Activity: Without the pictures, output all of the data exactly.

-- Input data follows --

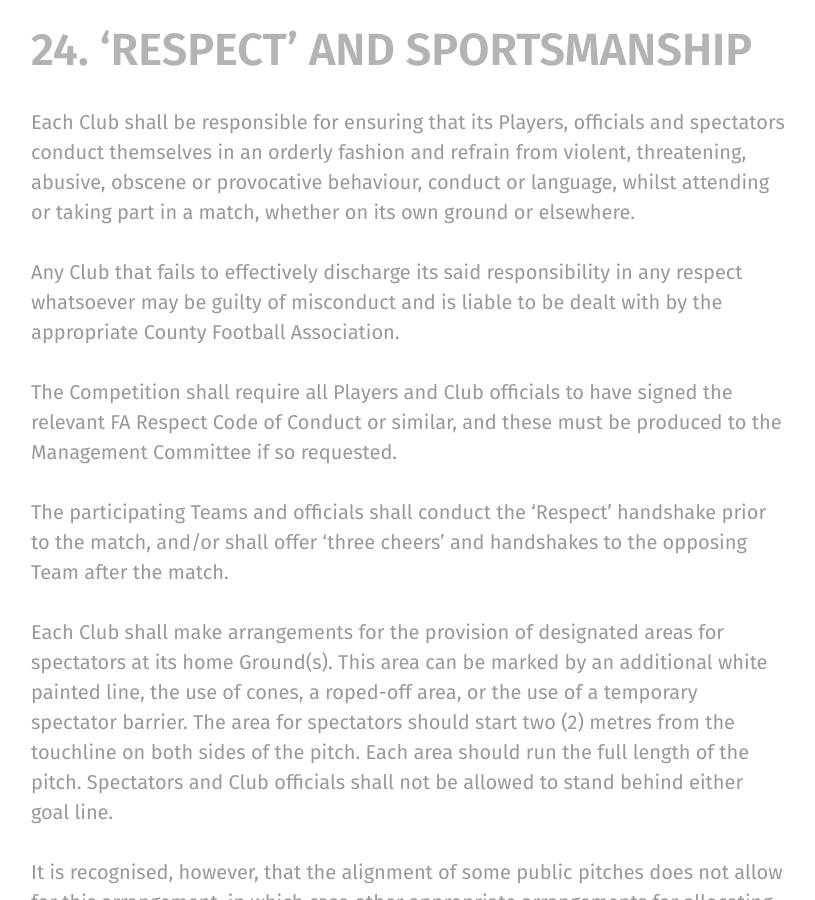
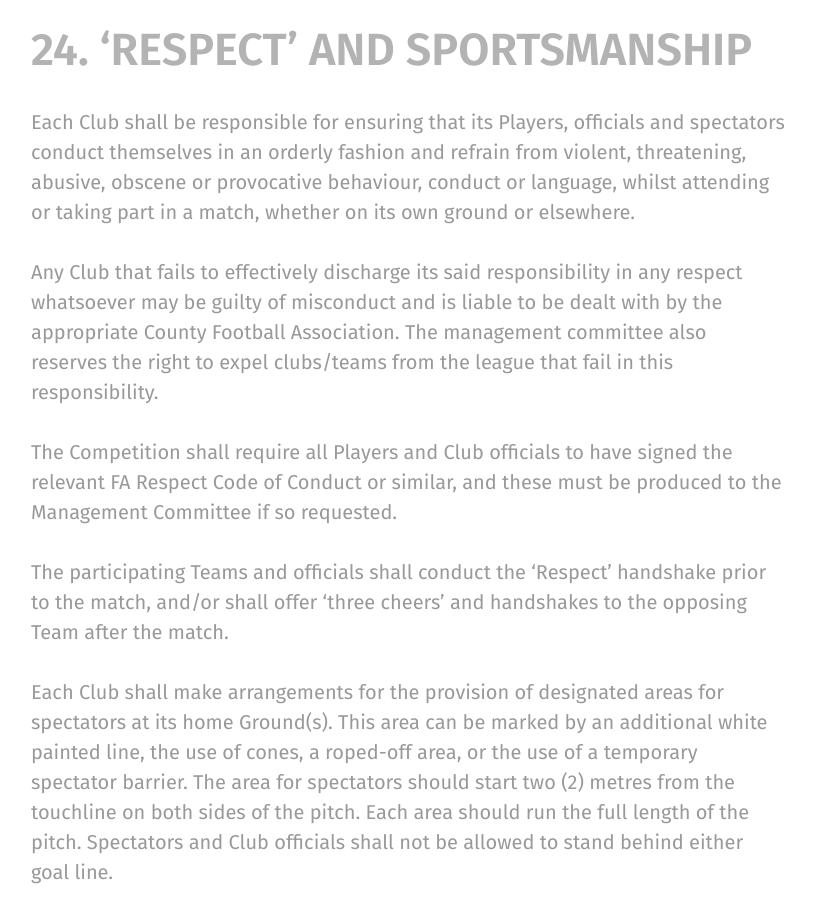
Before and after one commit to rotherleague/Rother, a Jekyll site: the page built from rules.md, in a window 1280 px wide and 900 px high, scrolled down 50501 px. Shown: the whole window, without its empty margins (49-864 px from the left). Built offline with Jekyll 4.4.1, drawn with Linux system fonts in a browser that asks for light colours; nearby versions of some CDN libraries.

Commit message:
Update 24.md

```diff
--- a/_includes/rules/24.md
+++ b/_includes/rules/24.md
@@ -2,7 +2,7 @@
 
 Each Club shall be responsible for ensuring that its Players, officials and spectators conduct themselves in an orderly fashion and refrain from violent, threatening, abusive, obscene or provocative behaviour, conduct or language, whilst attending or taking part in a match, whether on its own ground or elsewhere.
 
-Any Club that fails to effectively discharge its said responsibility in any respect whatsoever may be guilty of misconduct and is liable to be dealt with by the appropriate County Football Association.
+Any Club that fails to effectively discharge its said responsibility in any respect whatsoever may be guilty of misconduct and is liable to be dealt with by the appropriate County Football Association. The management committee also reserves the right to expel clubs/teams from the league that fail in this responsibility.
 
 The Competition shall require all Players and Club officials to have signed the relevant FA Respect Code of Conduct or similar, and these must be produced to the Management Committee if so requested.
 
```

-- Input data concluded --

Answer space:
Before and after one commit to rotherleague/Rother, a Jekyll site: the page built from rules.md, in a window 1280 px wide and 900 px high, scrolled down 50501 px. Shown: the whole window, without its empty margins (49-864 px from the left). Built offline with Jekyll 4.4.1, drawn with Linux system fonts in a browser that asks for light colours; nearby versions of some CDN libraries.

Commit message:
Update 24.md

```diff
--- a/_includes/rules/24.md
+++ b/_includes/rules/24.md
@@ -2,7 +2,7 @@
 
 Each Club shall be responsible for ensuring that its Players, officials and spectators conduct themselves in an orderly fashion and refrain from violent, threatening, abusive, obscene or provocative behaviour, conduct or language, whilst attending or taking part in a match, whether on its own ground or elsewhere.
 
-Any Club that fails to effectively discharge its said responsibility in any respect whatsoever may be guilty of misconduct and is liable to be dealt with by the appropriate County Football Association.
+Any Club that fails to effectively discharge its said responsibility in any respect whatsoever may be guilty of misconduct and is liable to be dealt with by the appropriate County Football Association. The management committee also reserves the right to expel clubs/teams from the league that fail in this responsibility.
 
 The Competition shall require all Players and Club officials to have signed the relevant FA Respect Code of Conduct or similar, and these must be produced to the Management Committee if so requested.
 
```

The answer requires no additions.